15 – BUILDING FOR SUCCESS FROM
THE FOUNDATION UP
High quality coaching remains a priority for growing the sport of tennis across Canada, and in 2015 more efforts were made to increase the number of certified coaches. Throughout the year, 38 certification courses were provided in Canada with 395 coaches being certified at various levels.
Coaches across Canada are continuing to work on becoming better as well, with over 800 coaches attending 20 professional development conferences and seminars aimed at improving their skills.
In 2015, nine clubs received top TDC (Tennis Development Centre) designations for their achievements in developing provincial, national, collegiate and international players. They are:
GOLD – Ace Tennis Burlington, Tenis Ile-des-Soeurs
SILVER – Mayfair West, Tennis Momentum Academie, Club Avantage Multisports, Ontario Racquet Club
BRONZE – Saville Sport Centre, ACE Tennis Toronto Tennis City, Academie Menard et associe
The Tennis Professionals Association (TPA) continued to be a leading resource for coaches across the country. In 2015, the TPA launched its new brand at its annual national coaching conference, which was one of its most successful events yet. Special guest Judy Murray visited both Toronto and Montreal as part of the conference, where she shared her valuable experience, wisdom, and techniques with the over 200 coaches in attendance.
Later in the year, membership hit another record with 3,000 coaches now part of the TPA. The organization continues to be recognized as the destination for coaches, with over 70 year-round facilities in Canada now employing only fully-certified and active TPA members.

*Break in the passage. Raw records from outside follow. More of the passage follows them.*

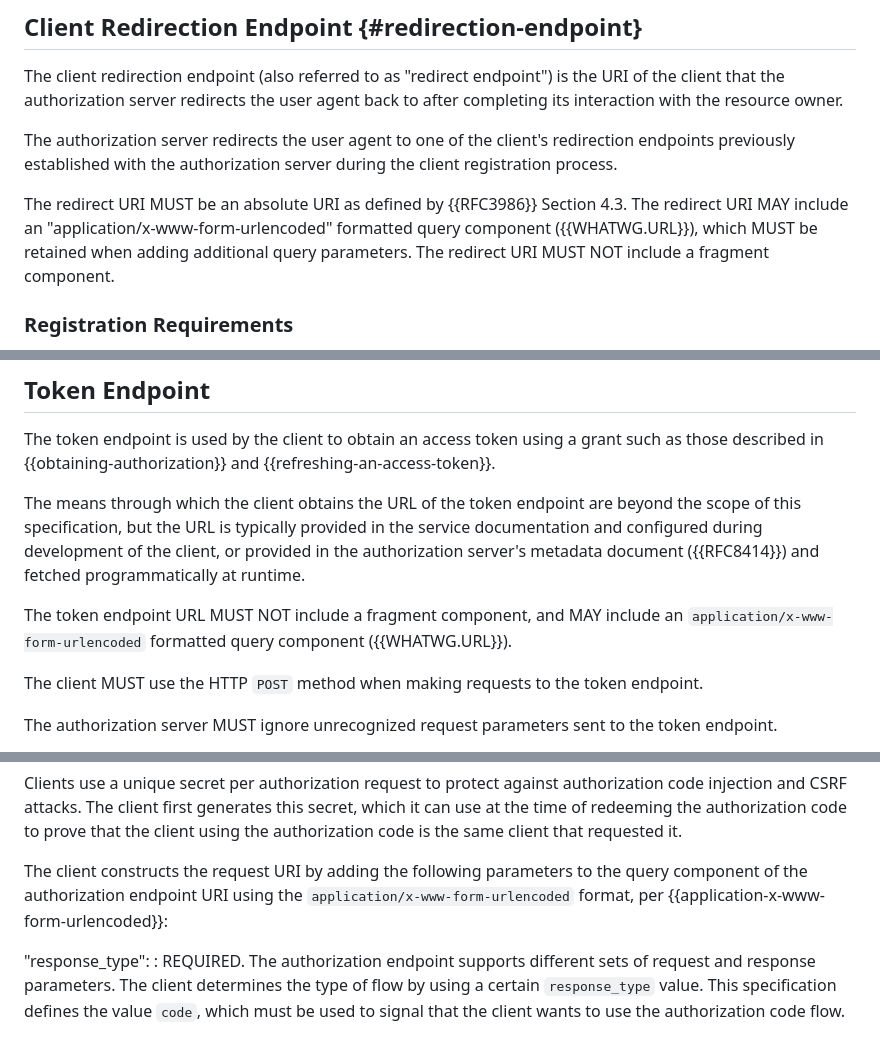
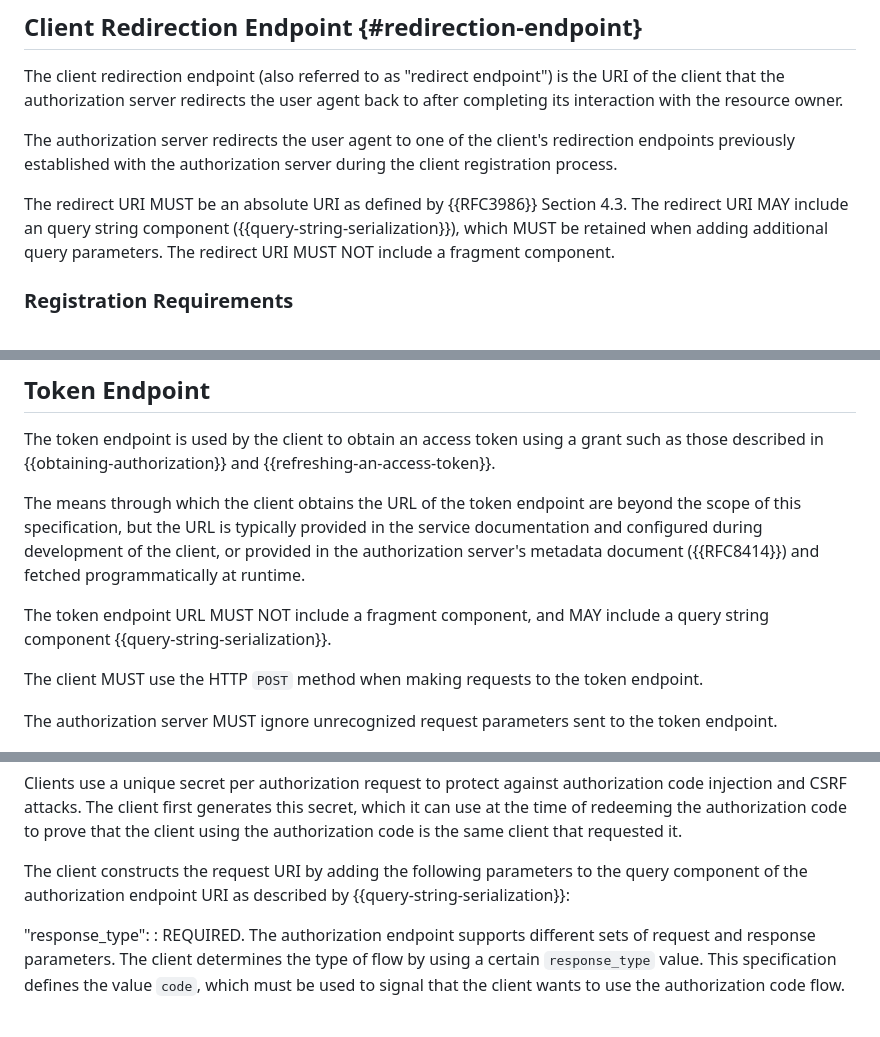
Before and after one commit to oauth-wg/oauth-v2-1, a Markdown page: draft-ietf-oauth-v2-1.md, 3 parts joined by grey strips. Drawn GitHub-style.

```diff
--- a/draft-ietf-oauth-v2-1.md
+++ b/draft-ietf-oauth-v2-1.md
@@ -884,8 +884,7 @@ authorization server during the client registration process.
 
 The redirect URI MUST be an absolute URI as defined by
 {{RFC3986}} Section 4.3.  The redirect URI MAY include an
-"application/x-www-form-urlencoded" formatted query
-component ({{WHATWG.URL}}), which MUST be retained when adding
+query string component ({{query-string-serialization}}), which MUST be retained when adding
 additional query parameters. The redirect URI MUST NOT include a
 fragment component.
 
@@ -1185,8 +1183,7 @@ development of the client, or provided in the authorization server's metadata
 document ({{RFC8414}}) and fetched programmatically at runtime.
 
 The token endpoint URL MUST NOT include a fragment component,
-and MAY include an `application/x-www-form-urlencoded` formatted
-query component ({{WHATWG.URL}}).
+and MAY include a query string component {{query-string-serialization}}.
 
 The client MUST use the HTTP `POST` method when making requests to the token endpoint.
 
@@ -1544,7 +1536,7 @@ authorization code is the same client that requested it.
 
 The client constructs the request URI by adding the following
 parameters to the query component of the authorization endpoint URI
-using the `application/x-www-form-urlencoded` format, per {{application-x-www-form-urlencoded}}:
+as described by {{query-string-serialization}}:
 
 "response_type":
 :    REQUIRED.  The authorization endpoint supports different sets of request and response
```
Also changed, not shown: other parts of draft-ietf-oauth-v2-1.md (+12 -18 lines).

Coaches need facilities in which to work and as Canadians identify a lack of year-round, indoor facilities as a top barrier to the sport, Tennis Canada and its provincial tennis association partners continue to put a strong focus on facility advocacy across the country. Support letters, resource guides and advocacy support has helped many partners in Canada establish traction and build plans to establish more year-round courts and facilities.
In addition, Calgary, Halifax and the Greater Vancouver Area have been identified as important markets to be home to regional tennis development centres, which would complement the centres already existing at Aviva Centre and Uniprix Stadium in Toronto and Montreal. Progress is being made in all three markets with the help of local advocates, partners and the PTAs.
Calgary remains the first market on target for a new facility. After reaching a land agreement with the City of Calgary in 2013, all remaining funds were raised for the construction of a regional tennis development centre which will house eight indoor hard courts. Under the leadership of Tennis Canada Board member Ron Ghitter and Tennis Alberta president Glen Scott, the new Osten & Victor Alberta Tennis Centre is scheduled to open in spring of 2016.
In Toronto and Montreal, several unique ancillary events were hosted in 2015 to bring in additional revenue. Uniprix Stadium played host to several gala events involving the Grands Ballet, the Montreal Heart Institute, the Orchestre Symphonique de Montreal as well as Tennis Canada’s first fundraising evening. At Aviva Centre, the partnership with York University continues to be strong as they hold their exams and convocation in the Centre of Excellence, plus the inaugural York University New Student Orientation Ceremony. Last year also included the successful hosting and management of the Toronto 2015 Pan Am Games tennis competition with Canada winning two medals.
As the number of events in Canada continue to rise, the need for officiating does too. The country is becoming home to top-tier talent, with three Canadians certified as international officials by the ATP/WTA/ITF joint certification program in 2015 (one chair umpire, one referee, and one chief umpire) as well as one white badge referee. There is now a total of 26 Canadian officials with ATP/WTA/ITF certifications.
Throughout the year, Tennis Canada provided staffing for over 70 events at the national, international, and professional level including the Pan Am and Parapan Am Games in Toronto. This does not include the numerous other provincial tournaments in which Canadian officials worked.
In addition, there was a strong Canadian officiating presence at the top level of the sport, with several homegrown officials working ATP and WTA events, an indication of the growing quality level of officials coming out of Canada. Training opportunities are held regularly, with 20 clinics run in six different provinces in 2015.